What you need to do
Set down exactly, from the records below, the line with "Before and after one commit to Obaida116/my-second-website, a" through the line with "Also changed, not shown: 1 other file.", and nothing else.

Records provided
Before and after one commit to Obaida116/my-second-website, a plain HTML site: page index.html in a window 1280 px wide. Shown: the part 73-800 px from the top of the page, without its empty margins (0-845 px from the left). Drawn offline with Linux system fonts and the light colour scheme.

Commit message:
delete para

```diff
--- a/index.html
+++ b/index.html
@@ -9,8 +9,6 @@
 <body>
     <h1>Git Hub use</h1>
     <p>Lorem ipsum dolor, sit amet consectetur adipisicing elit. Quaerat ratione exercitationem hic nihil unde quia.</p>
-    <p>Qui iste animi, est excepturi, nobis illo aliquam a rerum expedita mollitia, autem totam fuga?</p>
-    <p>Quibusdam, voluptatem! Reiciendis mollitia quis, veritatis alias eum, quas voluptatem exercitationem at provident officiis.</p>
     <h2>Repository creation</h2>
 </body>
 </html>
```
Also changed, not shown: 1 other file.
---
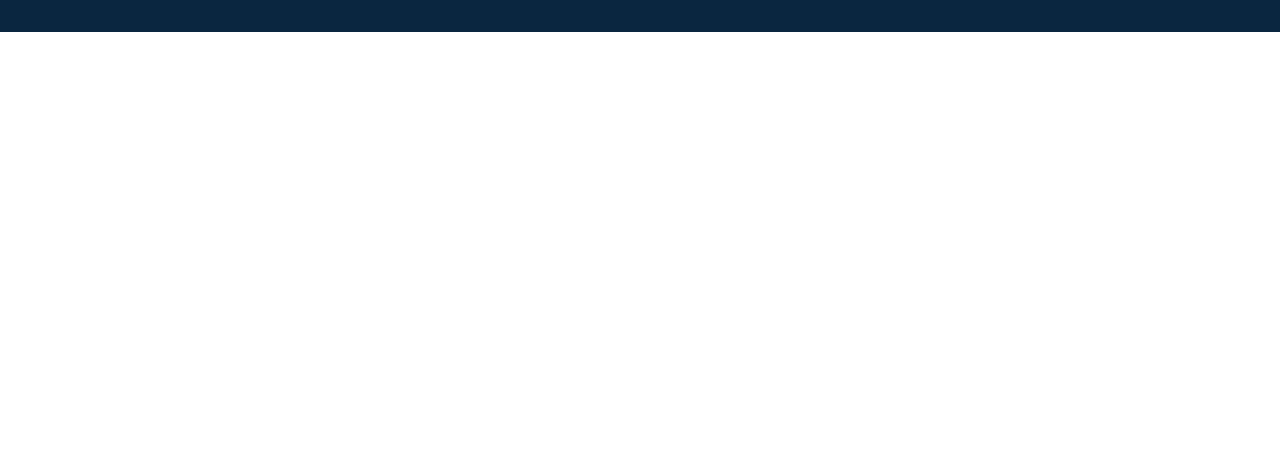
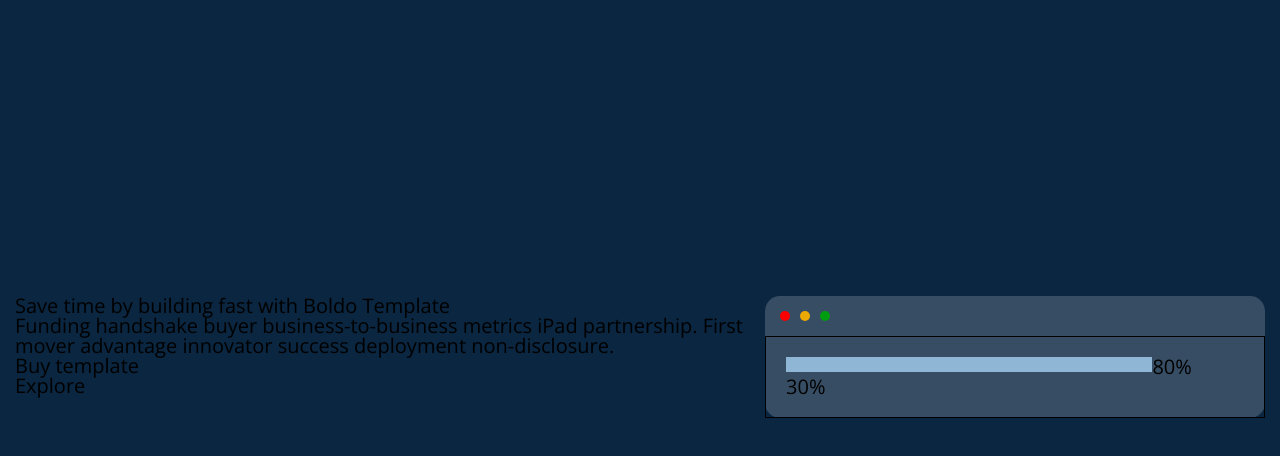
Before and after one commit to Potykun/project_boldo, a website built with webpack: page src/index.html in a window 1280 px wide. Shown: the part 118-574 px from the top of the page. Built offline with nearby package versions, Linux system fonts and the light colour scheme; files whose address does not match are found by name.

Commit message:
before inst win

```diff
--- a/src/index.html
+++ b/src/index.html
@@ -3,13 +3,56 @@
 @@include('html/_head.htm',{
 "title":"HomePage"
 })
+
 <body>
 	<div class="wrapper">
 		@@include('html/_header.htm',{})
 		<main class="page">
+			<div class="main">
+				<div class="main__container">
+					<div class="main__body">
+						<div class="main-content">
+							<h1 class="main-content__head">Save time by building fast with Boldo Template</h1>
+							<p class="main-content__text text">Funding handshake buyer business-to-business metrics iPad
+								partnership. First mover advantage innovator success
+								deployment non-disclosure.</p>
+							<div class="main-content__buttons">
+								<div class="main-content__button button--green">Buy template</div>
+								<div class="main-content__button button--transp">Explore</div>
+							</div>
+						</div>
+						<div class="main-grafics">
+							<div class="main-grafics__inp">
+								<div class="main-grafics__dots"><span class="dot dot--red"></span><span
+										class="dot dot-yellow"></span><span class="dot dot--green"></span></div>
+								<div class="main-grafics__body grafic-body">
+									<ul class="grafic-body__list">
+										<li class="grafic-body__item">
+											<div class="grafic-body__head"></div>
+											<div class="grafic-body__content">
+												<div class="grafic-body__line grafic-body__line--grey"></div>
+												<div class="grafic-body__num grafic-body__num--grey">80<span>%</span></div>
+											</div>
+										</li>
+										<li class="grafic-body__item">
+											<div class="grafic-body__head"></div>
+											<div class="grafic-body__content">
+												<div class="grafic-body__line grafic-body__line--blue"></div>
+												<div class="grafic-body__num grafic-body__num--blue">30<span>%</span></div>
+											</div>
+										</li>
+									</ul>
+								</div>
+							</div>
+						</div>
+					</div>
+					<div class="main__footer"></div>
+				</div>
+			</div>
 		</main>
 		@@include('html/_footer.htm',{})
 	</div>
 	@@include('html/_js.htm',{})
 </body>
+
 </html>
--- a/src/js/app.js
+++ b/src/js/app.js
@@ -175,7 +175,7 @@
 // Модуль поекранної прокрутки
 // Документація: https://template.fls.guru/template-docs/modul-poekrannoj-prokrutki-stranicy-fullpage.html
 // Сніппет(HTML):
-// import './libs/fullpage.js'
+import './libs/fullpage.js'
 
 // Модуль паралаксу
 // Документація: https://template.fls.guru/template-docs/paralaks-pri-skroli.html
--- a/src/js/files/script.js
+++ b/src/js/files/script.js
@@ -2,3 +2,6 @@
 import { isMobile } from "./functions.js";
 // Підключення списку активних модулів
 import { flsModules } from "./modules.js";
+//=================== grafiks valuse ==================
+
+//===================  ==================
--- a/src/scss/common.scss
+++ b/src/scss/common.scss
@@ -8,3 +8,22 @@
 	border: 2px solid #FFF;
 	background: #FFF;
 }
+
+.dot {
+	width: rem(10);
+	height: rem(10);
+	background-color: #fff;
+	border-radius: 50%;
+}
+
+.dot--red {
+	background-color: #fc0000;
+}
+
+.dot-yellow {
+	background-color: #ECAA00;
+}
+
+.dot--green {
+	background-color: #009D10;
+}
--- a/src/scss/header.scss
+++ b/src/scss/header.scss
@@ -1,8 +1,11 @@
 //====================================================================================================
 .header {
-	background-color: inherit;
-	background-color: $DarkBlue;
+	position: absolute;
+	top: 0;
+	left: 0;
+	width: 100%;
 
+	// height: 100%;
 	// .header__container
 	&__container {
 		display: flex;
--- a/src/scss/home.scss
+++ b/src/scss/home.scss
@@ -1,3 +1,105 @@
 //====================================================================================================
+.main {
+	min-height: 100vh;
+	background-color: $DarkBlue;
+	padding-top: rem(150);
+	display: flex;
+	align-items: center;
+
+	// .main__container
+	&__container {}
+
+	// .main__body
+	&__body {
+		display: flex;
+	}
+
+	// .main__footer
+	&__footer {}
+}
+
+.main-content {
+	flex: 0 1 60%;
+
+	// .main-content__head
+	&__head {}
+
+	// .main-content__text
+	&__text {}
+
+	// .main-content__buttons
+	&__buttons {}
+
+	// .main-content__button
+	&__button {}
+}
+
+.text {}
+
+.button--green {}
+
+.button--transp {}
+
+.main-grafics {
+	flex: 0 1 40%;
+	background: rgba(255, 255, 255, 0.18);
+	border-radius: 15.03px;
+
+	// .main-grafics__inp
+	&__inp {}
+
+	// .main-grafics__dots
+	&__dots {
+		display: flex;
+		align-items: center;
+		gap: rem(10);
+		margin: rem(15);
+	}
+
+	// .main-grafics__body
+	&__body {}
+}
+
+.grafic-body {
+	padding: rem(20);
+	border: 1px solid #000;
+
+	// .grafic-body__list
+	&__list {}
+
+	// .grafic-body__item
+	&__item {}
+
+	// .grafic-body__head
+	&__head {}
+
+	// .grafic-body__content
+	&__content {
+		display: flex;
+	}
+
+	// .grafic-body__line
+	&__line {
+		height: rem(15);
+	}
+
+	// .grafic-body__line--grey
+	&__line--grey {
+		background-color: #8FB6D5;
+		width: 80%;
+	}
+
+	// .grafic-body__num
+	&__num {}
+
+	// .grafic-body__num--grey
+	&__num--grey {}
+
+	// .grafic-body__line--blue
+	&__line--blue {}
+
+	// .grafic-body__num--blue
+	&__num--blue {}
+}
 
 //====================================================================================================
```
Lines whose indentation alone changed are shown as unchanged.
==
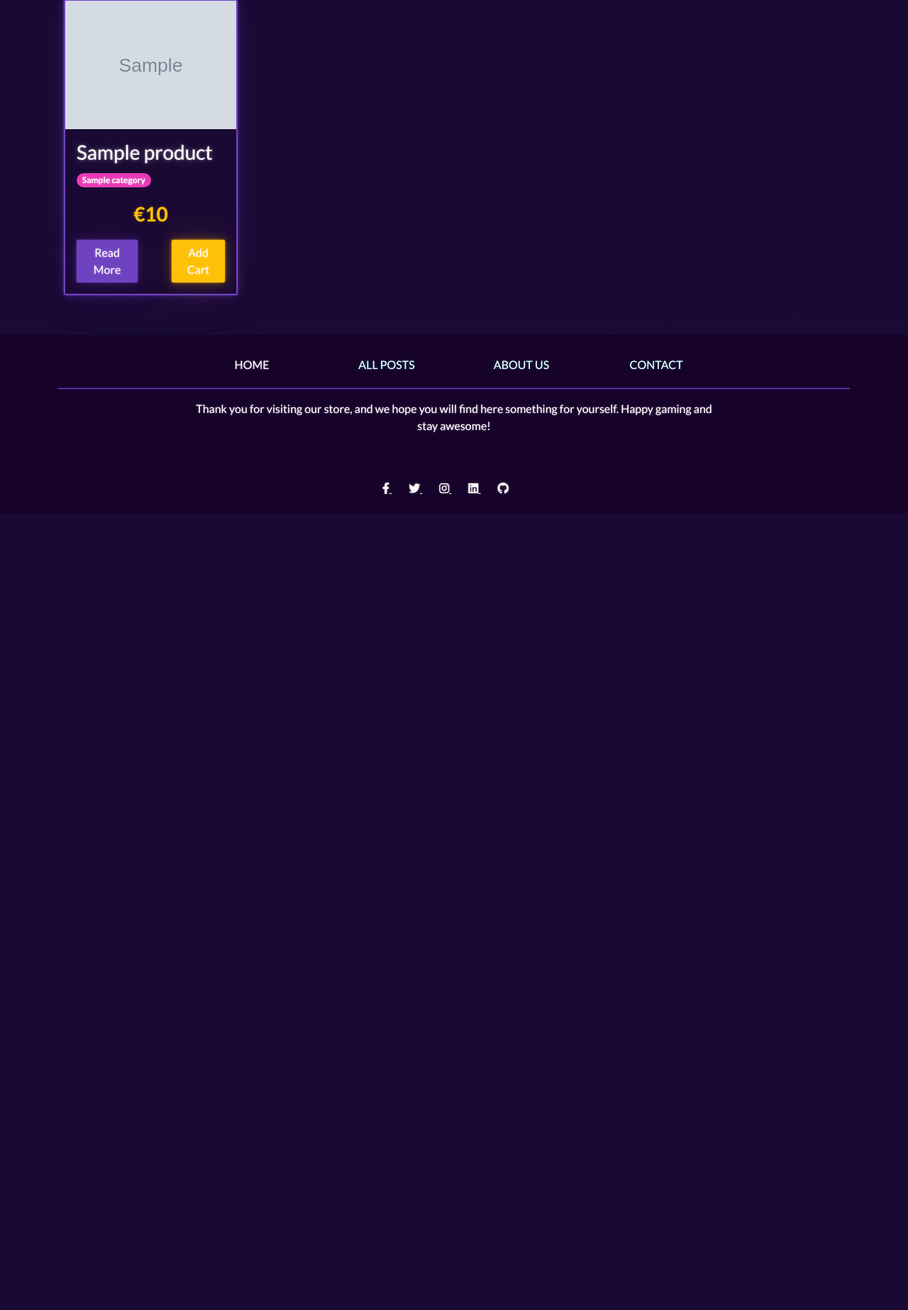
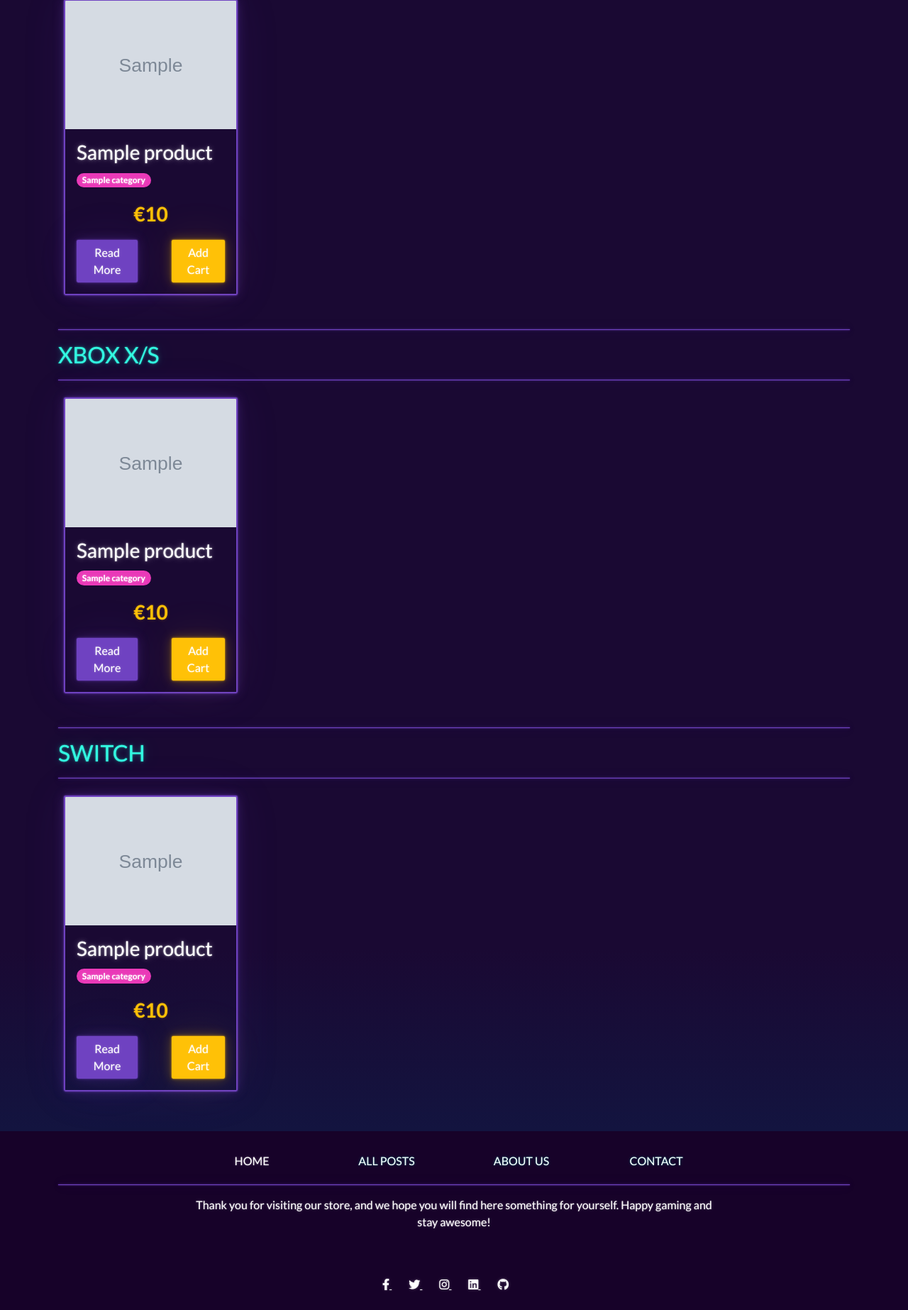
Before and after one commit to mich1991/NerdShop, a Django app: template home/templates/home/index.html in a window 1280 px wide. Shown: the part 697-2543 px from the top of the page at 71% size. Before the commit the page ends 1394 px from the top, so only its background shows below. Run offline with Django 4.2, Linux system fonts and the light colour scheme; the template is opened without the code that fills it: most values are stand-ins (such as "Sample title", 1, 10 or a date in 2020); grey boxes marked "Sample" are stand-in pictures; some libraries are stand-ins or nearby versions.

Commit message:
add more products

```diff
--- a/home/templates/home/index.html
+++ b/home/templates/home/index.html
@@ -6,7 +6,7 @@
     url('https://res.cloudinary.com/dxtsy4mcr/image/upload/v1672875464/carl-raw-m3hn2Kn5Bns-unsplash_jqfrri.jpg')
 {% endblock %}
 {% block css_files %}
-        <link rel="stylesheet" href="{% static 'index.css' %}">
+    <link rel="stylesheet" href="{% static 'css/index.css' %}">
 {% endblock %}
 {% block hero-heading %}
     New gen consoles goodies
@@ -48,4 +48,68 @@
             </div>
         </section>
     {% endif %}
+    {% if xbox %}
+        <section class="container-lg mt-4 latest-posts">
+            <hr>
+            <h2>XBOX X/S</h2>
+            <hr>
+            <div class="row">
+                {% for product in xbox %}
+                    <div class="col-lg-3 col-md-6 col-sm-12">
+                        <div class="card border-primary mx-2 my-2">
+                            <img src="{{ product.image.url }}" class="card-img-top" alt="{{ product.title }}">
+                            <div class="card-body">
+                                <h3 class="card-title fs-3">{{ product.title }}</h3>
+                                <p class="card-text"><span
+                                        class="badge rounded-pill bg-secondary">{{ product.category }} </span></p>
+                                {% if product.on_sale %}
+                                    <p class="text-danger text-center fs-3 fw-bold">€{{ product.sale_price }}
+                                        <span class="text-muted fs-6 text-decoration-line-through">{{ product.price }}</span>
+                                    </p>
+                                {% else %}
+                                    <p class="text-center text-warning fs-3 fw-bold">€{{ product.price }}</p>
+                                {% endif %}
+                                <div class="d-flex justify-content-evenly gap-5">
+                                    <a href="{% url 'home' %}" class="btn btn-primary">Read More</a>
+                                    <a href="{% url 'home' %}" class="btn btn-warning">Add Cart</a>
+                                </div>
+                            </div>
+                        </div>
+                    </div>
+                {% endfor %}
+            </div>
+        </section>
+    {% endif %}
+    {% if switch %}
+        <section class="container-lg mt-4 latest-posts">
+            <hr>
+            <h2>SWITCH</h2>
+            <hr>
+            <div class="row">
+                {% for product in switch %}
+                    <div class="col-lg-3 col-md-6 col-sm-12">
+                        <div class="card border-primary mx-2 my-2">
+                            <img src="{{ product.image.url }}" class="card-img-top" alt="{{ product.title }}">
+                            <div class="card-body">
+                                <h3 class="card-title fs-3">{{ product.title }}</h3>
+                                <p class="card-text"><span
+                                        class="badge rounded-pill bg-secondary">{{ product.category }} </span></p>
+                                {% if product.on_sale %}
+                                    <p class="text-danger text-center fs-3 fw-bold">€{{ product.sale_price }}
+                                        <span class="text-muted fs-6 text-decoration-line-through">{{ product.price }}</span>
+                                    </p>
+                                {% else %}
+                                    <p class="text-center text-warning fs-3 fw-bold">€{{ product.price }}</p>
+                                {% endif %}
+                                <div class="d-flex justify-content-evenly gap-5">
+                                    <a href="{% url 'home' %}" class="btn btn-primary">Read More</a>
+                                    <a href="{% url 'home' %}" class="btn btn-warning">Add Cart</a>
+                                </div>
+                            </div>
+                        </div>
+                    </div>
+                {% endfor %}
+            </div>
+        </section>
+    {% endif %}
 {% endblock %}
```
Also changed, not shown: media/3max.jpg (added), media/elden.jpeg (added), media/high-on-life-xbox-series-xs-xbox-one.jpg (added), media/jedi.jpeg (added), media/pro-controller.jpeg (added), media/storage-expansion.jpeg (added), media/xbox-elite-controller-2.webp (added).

Written solution
Before and after one commit to Obaida116/my-second-website, a plain HTML site: page index.html in a window 1280 px wide. Shown: the part 73-800 px from the top of the page, without its empty margins (0-845 px from the left). Drawn offline with Linux system fonts and the light colour scheme.

Commit message:
delete para

```diff
--- a/index.html
+++ b/index.html
@@ -9,8 +9,6 @@
 <body>
     <h1>Git Hub use</h1>
     <p>Lorem ipsum dolor, sit amet consectetur adipisicing elit. Quaerat ratione exercitationem hic nihil unde quia.</p>
-    <p>Qui iste animi, est excepturi, nobis illo aliquam a rerum expedita mollitia, autem totam fuga?</p>
-    <p>Quibusdam, voluptatem! Reiciendis mollitia quis, veritatis alias eum, quas voluptatem exercitationem at provident officiis.</p>
     <h2>Repository creation</h2>
 </body>
 </html>
```
Also changed, not shown: 1 other file.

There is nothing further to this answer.